Daffy Duck pulls out a bottle with a SKULL AND CROSSBONES on it.
This is maybe the most basic form of visual storytelling. Certain images have specific, universal or near universal meaning. You see them you know what the creators are trying to say. Even though this is maybe the most basic of all visual storytelling ideas it’s one that some new writers struggle with. Whenever a character delivers an unnecessary expo dump or when two characters talk about something they should already know, the writer should go back and see if there are images to relay the same information to the audience.
Images that convey inner thoughts:
A LIGHTBULB lights up above Bugs Bunny’s head.
This is one step from just conveying information. These images convey thoughts or emotions. They are a vital piece of filmmaking and can as obvious as a cartoon or used more subtly. Clueless has a moment where its main character suddenly gets a clue. The image they chose could have come right out of a Chuck Jones directed short. But this technique has also been used by the likes of Akira Kurosawa and other masters of filmmaking. So there is a wide range of usage for this technique.
Cause and Effect:
A CANDLE burns through a STRING which releases a HAMMER which strikes a BOWLING BALL which sends it rolling down a TRACK.
Cause and effect is a major part of storytelling in general. We all know about structuring our screenplay but the individual scenes also need a structure. That’s where cause and effect come in. Things shouldn’t just be happening randomly in a scene. Actions should provoke reactions. And sometimes the best way to picture this is to remember those old Roadrunner cartoons. In every great stage play no line or action is unmotivated. Every move and gesture is a reaction to what immediately preceded it. The bowling ball won’t roll down that track until after the boot kicks it.
Also this is a great way to give your scripts a feeling of movement. I see a lot of new writers waste time in their scripts describing tracking shots. Every Frame a Painting has another great video on tracking shots.
To sum up, a tracking is just there to compress an entire sequence into a single take. A lot of new writers are so dazzled by the technique they fail to see its purpose in the story. So they end up wasting paragraphs describing the movement of a camera. With most tracking shots the movement isn’t what’s important. It’s the visual information contained within the shot that’s important. And that visual information is in a tracking shot because it flows from one image to another. Almost as if it were a Rube Goldberg device.
A FLUFFY BUNNY hops down a road towards a DARK, SCARY CASTLE
Once we get to contrast we start delving into the more sophisticated techniques of visual storytelling. Visually contrasting elements can do so many things at once. First off it creates tension, and tension is the stuff of drama (or comedy.) If you introduce two contrasting images the reader and the audience will naturally feel something is off without a word being uttered on screen. That tension can give the audience information. It can be an externalization of what the characters are thinking and feeling. And it can give a sense a movement. The above example doesn’t specify any camera movement but it’s the kind of shot DPs and directors can have fun with.
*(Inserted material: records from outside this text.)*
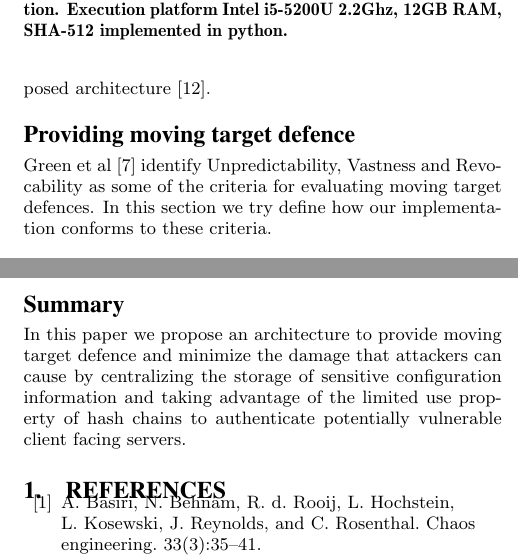
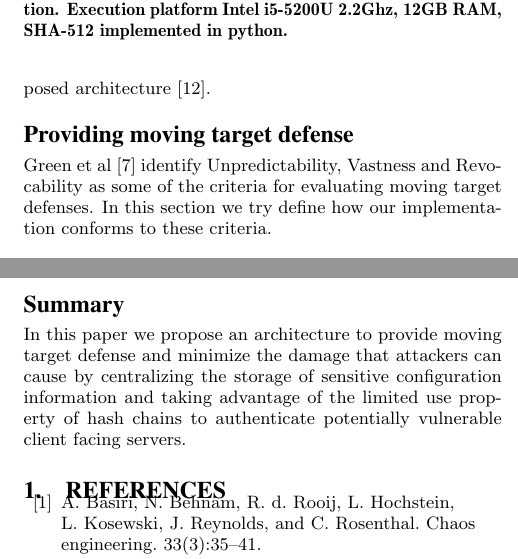
Before and after one commit to gautamk/css539, a LaTeX paper (final_paper/final_paper.tex): two parts of the columns of pages 4 and 5 of 6, joined at a grey line, cut so that both start at the same text. Compiled offline with pdfLaTeX.

Commit message:
Correct defence -> defense

```diff
--- a/final_paper/final_paper.tex
+++ b/final_paper/final_paper.tex
@@ -268,9 +266,9 @@ The proposed architecture and implementation are ideally suited to cloud IaaS pr
 
 Hash chains inherently posses certain vulnerabilities such as a Hash chain cycle and Hash chain length oracle attacks which can potentially reduce the effectiveness of the proposed architecture \cite{lee_hash_2007}.
 
-\section*{Providing moving target defence}
+\section*{Providing moving target defense}
 
-Green et al \cite{green_characterizing_2015} identify Unpredictability, Vastness and Revocability as some of the criteria for evaluating moving target defences. In this section we try define how our implementation conforms to these criteria.
+Green et al \cite{green_characterizing_2015} identify Unpredictability, Vastness and Revocability as some of the criteria for evaluating moving target defenses. In this section we try define how our implementation conforms to these criteria.
 
 \paragraph*{Unpredictability} Cryptographic hash functions \cite{rogaway_cryptographic_2004} are designed to be collision resistant and comply with the avalanche effect and thus the generated sequence is highly unpredictable in nature. Hash chains can compound this effect by sequential application of the cryptographic hash function.
 
@@ -298,7 +296,7 @@ Confidant also serves as an inspiration for the CTA component of the proposed ar
 
 \section*{Summary}
 
-In this paper we propose an architecture to provide moving target defence and minimize the damage that attackers can cause by centralizing the storage of sensitive configuration information and taking advantage of the limited use property of hash chains to authenticate potentially vulnerable client facing servers.
+In this paper we propose an architecture to provide moving target defense and minimize the damage that attackers can cause by centralizing the storage of sensitive configuration information and taking advantage of the limited use property of hash chains to authenticate potentially vulnerable client facing servers.
 
 \bibliographystyle{abbrv}
 \bibliography{css539_class_see}
```
Also changed, not shown: final_paper/final_paper.pdf, final_paper/final_paper.tex (10 more changed lines).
These are just some of the visual storytelling basics that we’ve all been exposed to throughout our childhoods, thanks to cartoons. We shouldn’t be embarrassed to call on these memories when we practice our visual storytelling. You want to learn from the best? There are few better in film history than Chuck Jones.
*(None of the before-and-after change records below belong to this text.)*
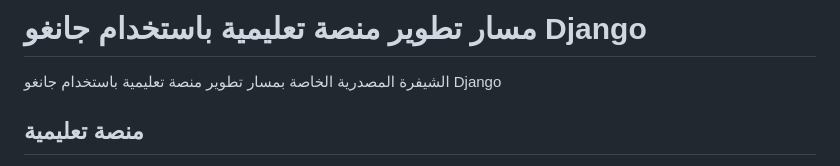
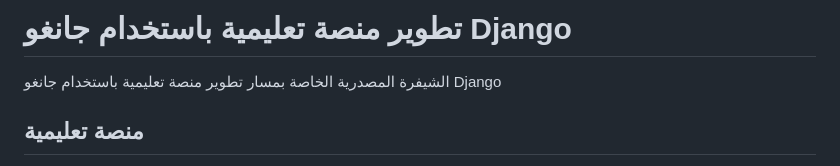
Before and after one commit to PolaDevX/Educational-platform, a Markdown page: README.md, the part around the change. Rendered like a GitHub page.

Commit message:
Update project title in README.md

```diff
--- a/README.md
+++ b/README.md
@@ -1,5 +1,5 @@
 <div dir="rtl">
-<h1> مسار تطوير منصة تعليمية باستخدام جانغو Django </h1>
+<h1> تطوير منصة تعليمية باستخدام جانغو Django </h1>
 <p>الشيفرة المصدرية الخاصة بمسار تطوير منصة تعليمية باستخدام جانغو Django</p>
 
 <h2> منصة تعليمية </h2>
```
- More articles by Michael Lee
- How to SHOUT Effectively: Using ALL CAPS to Enhance Your Visual Storytelling
- Storytelling Strategies: ‘Frozen’ Expectations
Get more tips on writing live action with William Martell’s webinar
Visual Storytelling: Actions Speak Louder than Words